Data entries:
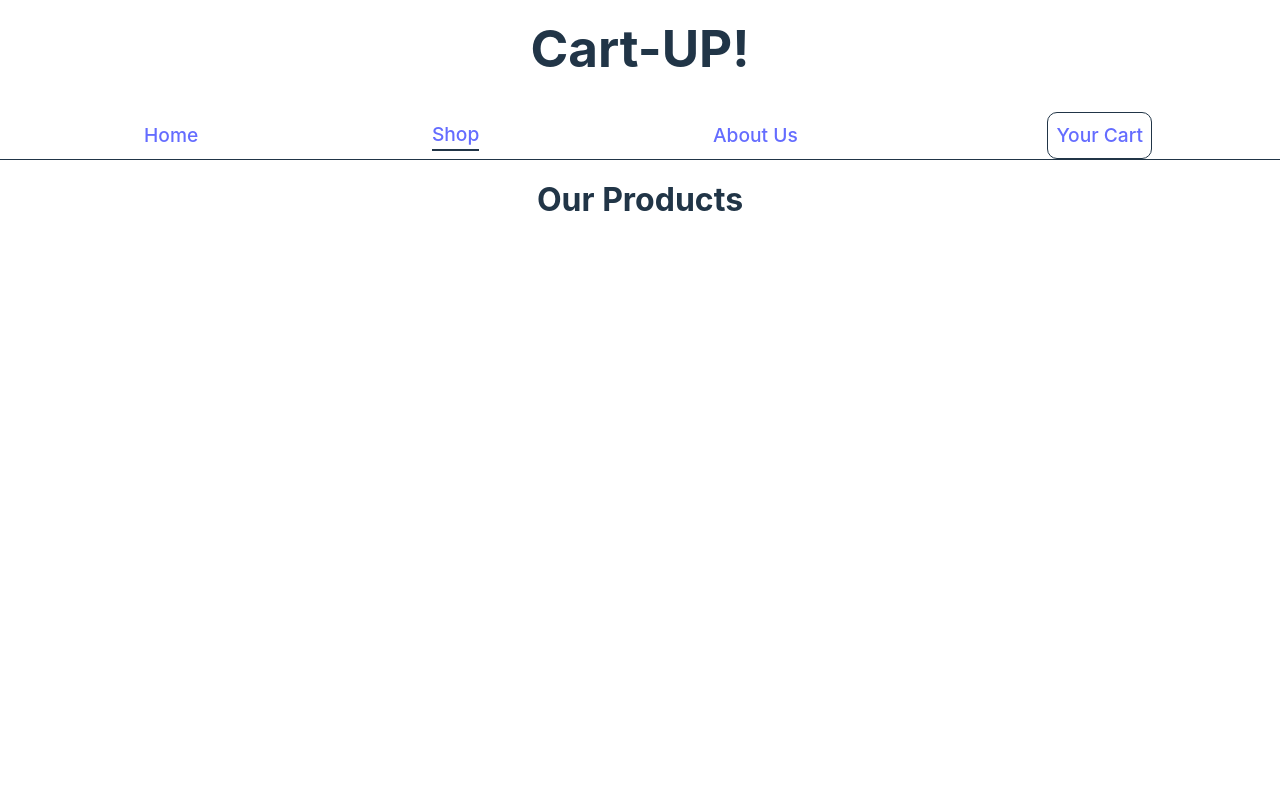
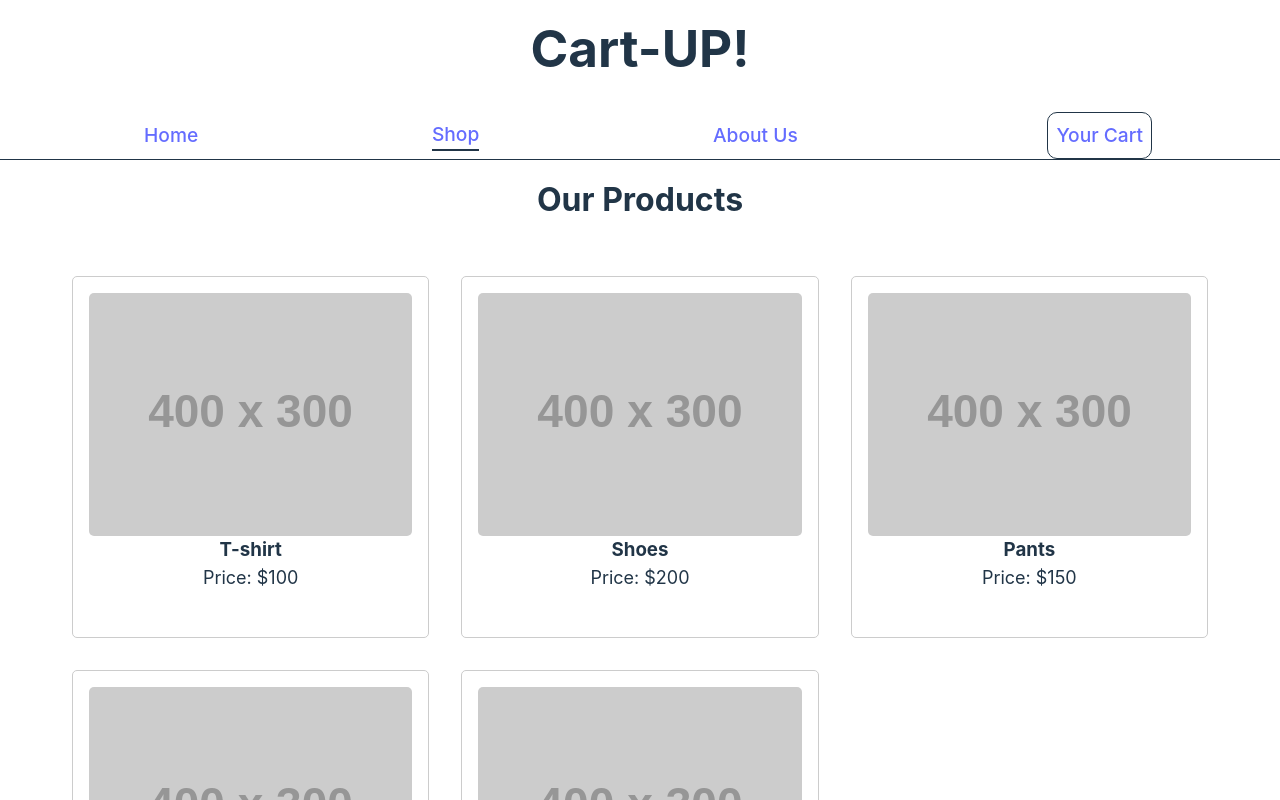
Before and after one commit to r0hitm/shopping-kart, a React (Vite) app: page /shopping-kart/shop in a window 1280 px wide. Shown: the top 800 px of the page. Built offline with nearby package versions, Linux system fonts and the light colour scheme.

Commit message:
Added Shop route

```diff
--- /dev/null
+++ b/src/routes/Shop.css
@@ -0,0 +1,35 @@
+.products {
+    display: flex;
+    flex-direction: column;
+    align-items: center;
+    justify-content: center;
+    margin: 0 auto;
+    width: 100%;
+    max-width: 1200px;
+    padding: 1rem 1rem;
+}
+
+.products .product {
+    display: flex;
+    flex-direction: column;
+    align-items: center;
+    justify-content: center;
+    margin: 1rem;
+    padding: 1rem 1rem;
+    border: 1px solid #ccc;
+    border-radius: 5px;
+}
+
+.product img {
+    width: 100%;
+    height: 100%;
+    object-fit: cover;
+    border-radius: 5px;
+}
+
+@media screen and (min-width: 768px) {
+    .products {
+        display: grid;
+        grid-template-columns: repeat(3, 1fr);
+    }
+}
--- a/src/routes/Shop.jsx
+++ b/src/routes/Shop.jsx
@@ -1,8 +1,52 @@
+import "./Shop.css"
+
+// this could be a response from an API
+const products = [
+    {
+        id: 1,
+        name: "T-shirt",
+        price: 100,
+        image: "https://dummyimage.com/400x300",
+    },
+    {
+        id: 2,
+        name: "Shoes",
+        price: 200,
+        image: "https://dummyimage.com/400x300",
+    },
+    {
+        id: 3,
+        name: "Pants",
+        price: 150,
+        image: "https://dummyimage.com/400x300",
+    },
+    {
+        id: 4,
+        name: "Hat",
+        price: 50,
+        image: "https://dummyimage.com/400x300",
+    },
+    {
+        id: 5,
+        name: "Socks",
+        price: 10,
+        image: "https://dummyimage.com/400x300",
+    },
+];
+
 export default function Shop() {
     return (
         <>
             <h2>Our Products</h2>
-            {/* Grid of ProductItem() */}
+            <div className="products">
+                {products.map(product => (
+                    <div className="product" key={product.id}>
+                        <img src={product.image} alt={product.name} />
+                        <h3>{product.name}</h3>
+                        <p>Price: ${product.price}</p>
+                    </div>
+                ))}
+            </div>
         </>
-    )
+    );
 }
```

**YOUR ASSIGNMENT:** Please print all of the records above exactly, omitting each picture.

**ANSWER TO THE EXERCISE:**
Before and after one commit to r0hitm/shopping-kart, a React (Vite) app: page /shopping-kart/shop in a window 1280 px wide. Shown: the top 800 px of the page. Built offline with nearby package versions, Linux system fonts and the light colour scheme.

Commit message:
Added Shop route

```diff
--- /dev/null
+++ b/src/routes/Shop.css
@@ -0,0 +1,35 @@
+.products {
+    display: flex;
+    flex-direction: column;
+    align-items: center;
+    justify-content: center;
+    margin: 0 auto;
+    width: 100%;
+    max-width: 1200px;
+    padding: 1rem 1rem;
+}
+
+.products .product {
+    display: flex;
+    flex-direction: column;
+    align-items: center;
+    justify-content: center;
+    margin: 1rem;
+    padding: 1rem 1rem;
+    border: 1px solid #ccc;
+    border-radius: 5px;
+}
+
+.product img {
+    width: 100%;
+    height: 100%;
+    object-fit: cover;
+    border-radius: 5px;
+}
+
+@media screen and (min-width: 768px) {
+    .products {
+        display: grid;
+        grid-template-columns: repeat(3, 1fr);
+    }
+}
--- a/src/routes/Shop.jsx
+++ b/src/routes/Shop.jsx
@@ -1,8 +1,52 @@
+import "./Shop.css"
+
+// this could be a response from an API
+const products = [
+    {
+        id: 1,
+        name: "T-shirt",
+        price: 100,
+        image: "https://dummyimage.com/400x300",
+    },
+    {
+        id: 2,
+        name: "Shoes",
+        price: 200,
+        image: "https://dummyimage.com/400x300",
+    },
+    {
+        id: 3,
+        name: "Pants",
+        price: 150,
+        image: "https://dummyimage.com/400x300",
+    },
+    {
+        id: 4,
+        name: "Hat",
+        price: 50,
+        image: "https://dummyimage.com/400x300",
+    },
+    {
+        id: 5,
+        name: "Socks",
+        price: 10,
+        image: "https://dummyimage.com/400x300",
+    },
+];
+
 export default function Shop() {
     return (
         <>
             <h2>Our Products</h2>
-            {/* Grid of ProductItem() */}
+            <div className="products">
+                {products.map(product => (
+                    <div className="product" key={product.id}>
+                        <img src={product.image} alt={product.name} />
+                        <h3>{product.name}</h3>
+                        <p>Price: ${product.price}</p>
+                    </div>
+                ))}
+            </div>
         </>
-    )
+    );
 }
```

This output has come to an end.